Join a Co-Op
A co-op is a group of homeschooling parents who come together to teach one another’s children. Most co-ops have a parent volunteer requirement, but you can find one that fits into your schedule.
Some meet weekly, but others meet daily. You have to do a little research for your area.
Co-ops are great for the kids and the parents. You will be around other parents, some of whom are veteran homeschoolers, and you can get support and ask questions.
Consider a New Job
Yeah, that sounds really blunt.
Don’t click off of the post just yet. It’s not meant to be harsh. Hear me out.
Is there a way that you could work remotely in your current job?
Could you do the same thing with different hours with your company or a different company?
Is it possible that your child could go to the office with you? In some cases that is a strong no, but there are places where you could take your child with you. If your child is older and there is a spare room or office, he/she could work there while you work.
Consider your options for your job if the current schedule is causing you to stress in your homeschooling journey.
Take Care of Yourself
This is the one thing that you will probably skip over. You will say that you are fine and burn the candle at both ends until you crash.
If you are exhausted, your child can feel it and see it. There is no need to force yourself to do more.
Rest. Change the schedule. Homeschooling is flexible.
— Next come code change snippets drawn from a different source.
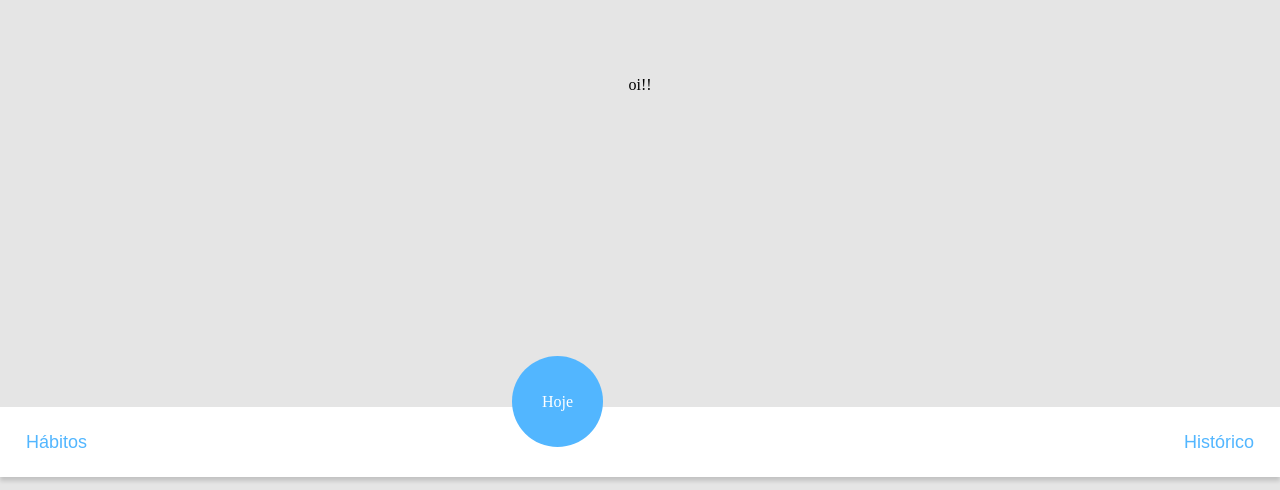
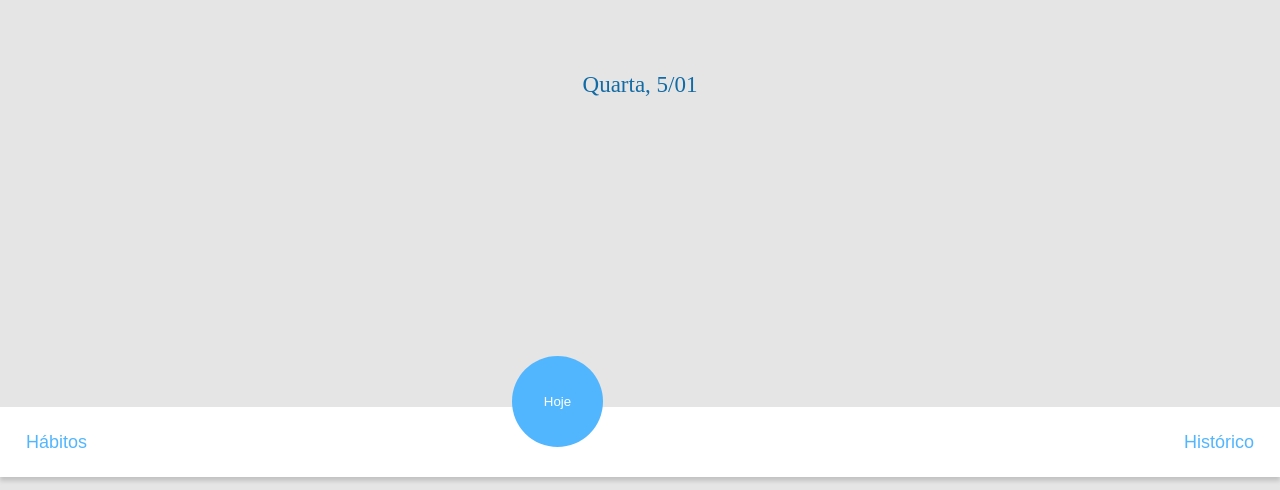
Before and after one commit to ThaisFrancaG/App_TrackIt_Habitos, a React (Create React App) app: page /hoje in a window 1280 px wide. Shown: the part 323-813 px from the top of the page. Built offline with nearby package versions, Linux system fonts and the light colour scheme.

Commit message:
Troca de props por context API em todos os elementos atuais para passagem de informações, incluindo o token

```diff
--- a/src/App.js
+++ b/src/App.js
@@ -7,32 +7,29 @@ import "react-loader-spinner/dist/loader/css/react-spinner-loader.css";
 import RenderHoje from "./components/hoje/RenderHoje";
 import Header from "./components/headerfooter/Header";
 import Footer from "./components/headerfooter/Footer";
+import RenderHabitos from "./components/habitos/RenderHabitos";
+import RenderHistorico from "./components/historico/RenderHistorico";
+import UserContext from "./context/UserContext";
 
 export default function App() {
   const [userInfo, setUserInfo] = useState({});
 
   return (
     <div>
+      <UserContext.Provider value={{ userInfo, setUserInfo }}>
         <BrowserRouter>
           <Header userInfo={userInfo} />
           <Routes>
-          <Route
-            path="/"
-            element={
-              <RenderLogin userInfo={userInfo} setUserInfo={setUserInfo} />
-            }
-          ></Route>
+            <Route path="/" element={<RenderLogin />}></Route>
             <Route path="/cadastro" element={<RenderCadastro />}></Route>
-          <Route
-            exact
-            path="/hoje"
-            element={
-              <RenderHoje userInfo={userInfo} setUserInfo={setUserInfo} />
-            }
-          ></Route>
+            <Route path="/hoje" element={<RenderHoje />}></Route>
+            <Route path="/habitos" element={<RenderHabitos />}></Route>
+
+            <Route path="/historico" element={<RenderHistorico />}></Route>
           </Routes>
           <Footer userInfo={userInfo} />
         </BrowserRouter>
+      </UserContext.Provider>
     </div>
   );
 }
--- a/src/assets/style.css
+++ b/src/assets/style.css
@@ -28,6 +28,10 @@
   font-family: "Playball";
   src: local("Playball"), url("../fonts/Playball-Regular.ttf");
 }
+
+a {
+  text-decoration: none;
+}
 body {
   height: 100vh;
   background-color: #e5e5e5;
--- /dev/null
+++ b/src/components/habitos/RenderHabitos.js
@@ -0,0 +1,3 @@
+export default function RenderHabitos() {
+  return <>Habitos</>;
+}
--- a/src/components/headerfooter/Footer.js
+++ b/src/components/headerfooter/Footer.js
@@ -1,18 +1,28 @@
 import styled from "styled-components";
+import { Link } from "react-router-dom";
 
-export default function Header(props) {
+export default function Header() {
   let currentPath = window.location.pathname;
   console.log(currentPath);
-  console.log(props);
 
-  if (currentPath === "/hoje") {
+  if (
+    currentPath === "/hoje" ||
+    currentPath === "/historico" ||
+    currentPath === "/historico"
+  ) {
     return (
       <>
         <FooterStyle>
-          <Button>Hábitos</Button>
-          <Button>Histórico</Button>
+          <Link to="/habitos">
+            <Button>Hábitos</Button>
+          </Link>
+          <Link to="/historico">
+            <Button>Histórico</Button>
+          </Link>
         </FooterStyle>
-        <Progress>Hoje</Progress>
+        <Link to="/hoje">
+          <Progress>Hoje</Progress>
+        </Link>
       </>
     );
   } else return <></>;
@@ -32,10 +42,11 @@ const FooterStyle = styled.footer`
   bottom: 0;
   left: 0;
 `;
-const Progress = styled.div`
+const Progress = styled.button`
   width: 91px;
   height: 91px;
   border-radius: 50%;
+  border: none;
   background-color: #52b6ff;
   display: flex;
   justify-content: center;
--- a/src/components/headerfooter/Header.js
+++ b/src/components/headerfooter/Header.js
@@ -1,17 +1,22 @@
+import { useContext } from "react";
+import UserContext from "../../context/UserContext";
 import styled from "styled-components";
+export default function Header() {
+  let currentPath = window.location.pathname;
 
-export default function Header(props) {
-  let currentPath = window.location.pathname;
-  console.log(currentPath);
-  console.log(props);
+  const { userInfo, setUserInfo } = useContext(UserContext);
 
-  if (currentPath === "/hoje") {
+  if (
+    currentPath === "/hoje" ||
+    currentPath === "/historico" ||
+    currentPath === "/historico"
+  ) {
     return (
       <>
         <HeaderStyle>
           <Logo>TrackIt</Logo>
           <UserDetails>
-            <img src={props.userInfo.image} alt={props.userInfo.name} />
+            <img src={userInfo.image} alt={userInfo.name} />
           </UserDetails>
         </HeaderStyle>
       </>
--- /dev/null
+++ b/src/components/historico/RenderHistorico.js
@@ -0,0 +1,3 @@
+export default function RenderHistorico() {
+  return <>Historico</>;
+}
--- a/src/components/hoje/CalculateDate.js
+++ b/src/components/hoje/CalculateDate.js
@@ -1,10 +1,55 @@
 import dayjs from "dayjs";
 import { useState, useEffect } from "react";
+import styled from "styled-components";
 
-const [weekDay, setWeekDay] = useState("Dia da Semana");
-const [dayMonth, setDayMonth] = useState("Dia no Mês");
-const [month, setMonth] = useState("Mês");
+export default function CalculateDate() {
+  const [weekDay, setWeekDay] = useState("Dia da Semana");
+  const [dayMonth, setDayMonth] = useState("Dia no Mês");
+  const [month, setMonth] = useState("Mês");
+  useEffect(() => {
+    setDayMonth(dayjs().date());
+    let day = "";
+    switch (dayjs().day()) {
+      case 0:
+        day = "Domingo";
+        break;
+      case 1:
+        day = "Segunda";
+        break;
+      case 2:
+        day = "Terça";
+        break;
+      case 3:
+        day = "Quarta";
+        break;
+      case 4:
+        day = "Quinta";
+        break;
+      case 5:
+        day = "Sexta";
+        break;
+      case 6:
+        day = "Sábado";
+        break;
+      default:
+        day = "Ocorreu um Erro!";
+    }
+    setWeekDay(day);
+    let month = `0${dayjs().month() + 1}`;
+    let monthDisplay = month.slice(-2);
+    setMonth(monthDisplay);
+  }, []);
+  return (
+    <>
+      <DateStyle>
+        {weekDay}, {dayMonth}/{month}
+      </DateStyle>
+    </>
+  );
+}
 
-console.log(dayjs().day());
-console.log(dayjs().date());
-console.log(dayjs().month());
+const DateStyle = styled.span`
+  font-size: 23px;
+  line-height: 30px;
+  color: #126ba5;
+`;
--- a/src/components/hoje/RenderHoje.js
+++ b/src/components/hoje/RenderHoje.js
@@ -1,9 +1,14 @@
 import styled from "styled-components";
-import dayjs from "dayjs";
-import { useState, useEffect } from "react";
+import UserContext from "../../context/UserContext";
 
-export default function RenderHoje(props) {
-  console.log(props.userInfo);
+import { useState, useEffect, useContext } from "react";
+import CalculateDate from "./CalculateDate";
+export default function RenderHoje() {
+  const { userInfo, setUserInfo } = useContext(UserContext);
 
-  return <>oi!!</>;
+  return (
+    <>
+      <CalculateDate></CalculateDate>
+    </>
+  );
 }
--- a/src/components/loginCadastro/RenderLogin.js
+++ b/src/components/loginCadastro/RenderLogin.js
@@ -1,11 +1,13 @@
 import logo from "../../assets/images/logoTrackIt.png";
 import styled from "styled-components";
-import { useState } from "react";
+import { useState, useContext } from "react";
 import { useNavigate, Link } from "react-router-dom";
 import Loader from "react-loader-spinner";
+import UserContext from "../../context/UserContext";
 import axios from "axios";
 
-export default function RenderLogin(props) {
+export default function RenderLogin() {
+  const { userInfo, setUserInfo } = useContext(UserContext);
   const [email, setEmail] = useState("");
   const [password, setPassword] = useState("");
   const [inputState, setInputState] = useState("");
@@ -27,8 +29,8 @@ export default function RenderLogin(props) {
       navigate(`/hoje`);
       setInputState("");
       setButtonMessage("Entrar");
-      console.log(response.data);
-      props.setUserInfo(response.data);
+
+      setUserInfo(response.data);
     });
     requisition.catch((error) => {
       console.log(error.response);
--- /dev/null
+++ b/src/context/UserContext.js
@@ -0,0 +1,5 @@
+import { createContext } from "react";
+
+const UserContext = createContext();
+
+export default UserContext;
```
Lines whose indentation alone changed are shown as unchanged.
You can pick it up after you rest or maybe tomorrow.
Take a bath. Get a nap. Go to bed. It’s okay to take time for yourself. When you are rested, you will be better able to teach your child.
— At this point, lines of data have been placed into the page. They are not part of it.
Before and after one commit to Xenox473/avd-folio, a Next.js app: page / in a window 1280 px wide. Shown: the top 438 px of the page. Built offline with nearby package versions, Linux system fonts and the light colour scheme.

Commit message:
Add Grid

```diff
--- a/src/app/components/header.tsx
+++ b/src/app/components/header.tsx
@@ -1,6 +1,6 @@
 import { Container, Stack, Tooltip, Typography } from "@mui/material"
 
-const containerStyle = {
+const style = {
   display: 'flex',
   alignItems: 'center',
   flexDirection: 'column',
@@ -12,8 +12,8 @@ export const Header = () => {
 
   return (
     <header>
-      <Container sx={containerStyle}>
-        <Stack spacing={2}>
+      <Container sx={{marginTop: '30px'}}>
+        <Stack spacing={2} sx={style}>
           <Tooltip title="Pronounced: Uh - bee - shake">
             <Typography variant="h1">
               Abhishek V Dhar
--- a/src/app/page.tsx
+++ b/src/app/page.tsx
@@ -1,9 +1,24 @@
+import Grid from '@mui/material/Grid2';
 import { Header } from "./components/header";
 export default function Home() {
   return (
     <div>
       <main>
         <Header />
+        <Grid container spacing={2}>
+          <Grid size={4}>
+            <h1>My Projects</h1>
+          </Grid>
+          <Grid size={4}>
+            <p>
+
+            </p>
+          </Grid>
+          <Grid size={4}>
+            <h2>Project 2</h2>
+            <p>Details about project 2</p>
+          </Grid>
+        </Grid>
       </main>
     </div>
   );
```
Here are a few things to remember.
You control the schedule. It’s okay if you need to change it, even at the last minute.
Traditional school hours do not apply to homeschooling.
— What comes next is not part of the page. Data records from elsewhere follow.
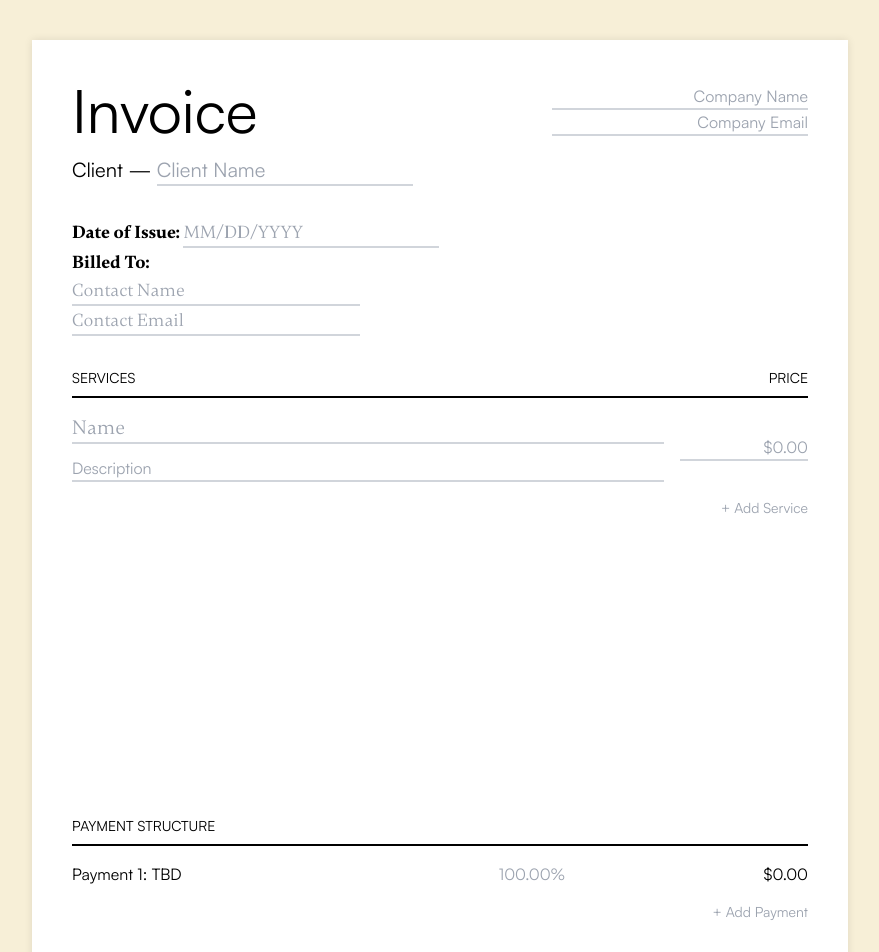
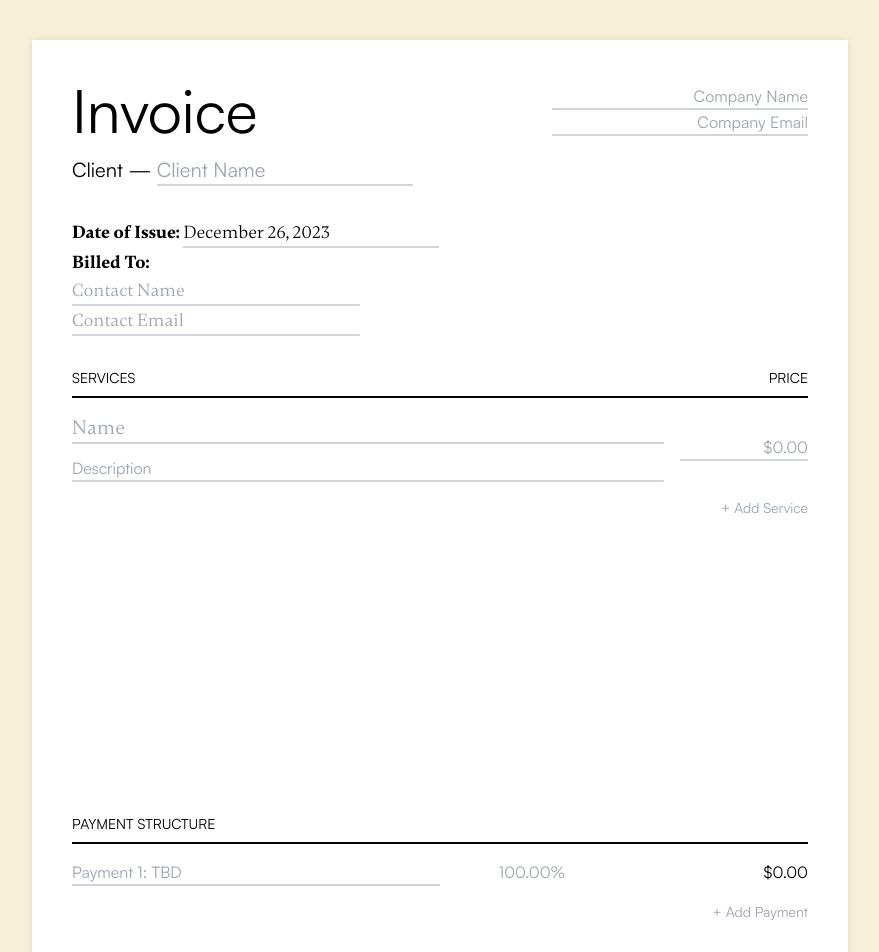
Before and after one commit to sohambasu963/Invoicer, a Next.js app in the folder client/: page / in a window 1280 px wide. Shown: the top 952 px of the page, without its empty margins (200-1079 px from the left). Built offline with nearby package versions, Linux system fonts and the light colour scheme.

Commit message:
Update invoice title and default payment date

```diff
--- a/client/src/app/layout.tsx
+++ b/client/src/app/layout.tsx
@@ -5,7 +5,7 @@ import './globals.css';
 const inter = Inter({ subsets: ['latin'] });
 
 export const metadata: Metadata = {
-  title: 'Invoice Generator',
+  title: 'Invoicer',
   description: 'Generate invoices for your clients.',
 };
 
--- a/client/src/components/InvoiceTemplate.tsx
+++ b/client/src/components/InvoiceTemplate.tsx
@@ -2,10 +2,18 @@
 import React, { useState, useEffect } from 'react';
 
 export default function InvoiceTemplate() {
+    const today = new Date();
+  const formattedToday = today.toLocaleDateString('en-US', {
+    year: 'numeric',
+    month: 'long',
+    day: 'numeric'
+  });
+
+
   const [clientName, setClientName] = useState('');
   const [companyName, setCompanyName] = useState('');
   const [companyEmail, setCompanyEmail] = useState('');
-  const [issueDate, setIssueDate] = useState('');
+  const [issueDate, setIssueDate] = useState(formattedToday);
   const [contactName, setContactName] = useState('');
   const [contactEmail, setContactEmail] = useState('');
 
@@ -13,7 +21,7 @@ export default function InvoiceTemplate() {
     { name: '', description: '', price: '' },
   ]);
   const [payments, setPayments] = useState([
-    { date: 'TBD', percent: '100.00%', amount: '0' },
+    { date: '', percent: '100.00%', amount: '0' },
   ]);
 
   const calculateTotal = () => {
@@ -42,7 +50,7 @@ export default function InvoiceTemplate() {
   const addPayment = () => {
     setPayments([
       ...payments,
-      { date: 'TBD', percent: '100.00%', amount: '0' },
+      { date: '', percent: '100.00%', amount: '0' },
     ]);
   };
 
@@ -51,6 +59,14 @@ export default function InvoiceTemplate() {
       setPayments(payments.filter((_, i) => i !== index));
     }
   };
+
+  const handlePaymentDateChange = (index: number, newDate: string) => {
+    const updatedPayments = payments.map((payment, i) =>
+      i === index ? { ...payment, date: newDate } : payment
+    );
+    setPayments(updatedPayments);
+  };
+
 
   const distributePayments = () => {
     const updatedPayments = payments.map((payment, i) => {
@@ -311,9 +327,13 @@ export default function InvoiceTemplate() {
           {/* Payment Row */}
           {payments.map((payment, index) => (
             <div className="flex mb-4" key={index}>
-              <p className="flex-grow font-satoshi-variable text-md w-1/2">
-                Payment {index + 1}: {payment.date}
-              </p>
+              <input
+                type="text"
+                value={payment.date}
+                onChange={(e) => handlePaymentDateChange(index, e.target.value)}
+                className="flex-grow font-satoshi-variable text-md inline-block border-b-2 border-gray-300 w-1/2"
+                placeholder={`Payment ${index + 1}: TBD`}
+                />
               <p className="font-satoshi-variable text-gray-400 text-md w-1/4 text-center">
                 {payment.percent}
               </p>
```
Everything is school. Your child can learn something no matter what he/she is doing.
Connect (in real life or virtually) to other homeschooling parents. You need the support.
Be creative with your coursework. Find what your child is interested in. Does he/she want to take a pottery class? Would bowling be fun? Is he/she interested in Sign Language? What classes does he/she want to take? Can you hire them out in person or online?
When we decided to homeschool our daughter and took the leap, we had to be creative with things. By the time she graduated from high school, she had an activity just about every night of the week–Girl Scouts, Boy Scouts (yes, girls can do that!), and bowling (very competitively). Remember, she did all this while taking college classes (17+ hours a semester) her last two years.
We loved homeschooling. If I had it to do over, I would start much earlier.
I hope that having a job outside of the house, or working from home, doesn’t stop you from homeschooling.
If you have any homeschooling (non-state specific) questions, please ask me. Send me a DM on Instagram, and I will respond as quickly as possible.
If this post has helped you, please share it with your friends who are considering homeschooling. I would love to be able to help as many people as possible make educated decisions about the education of their children.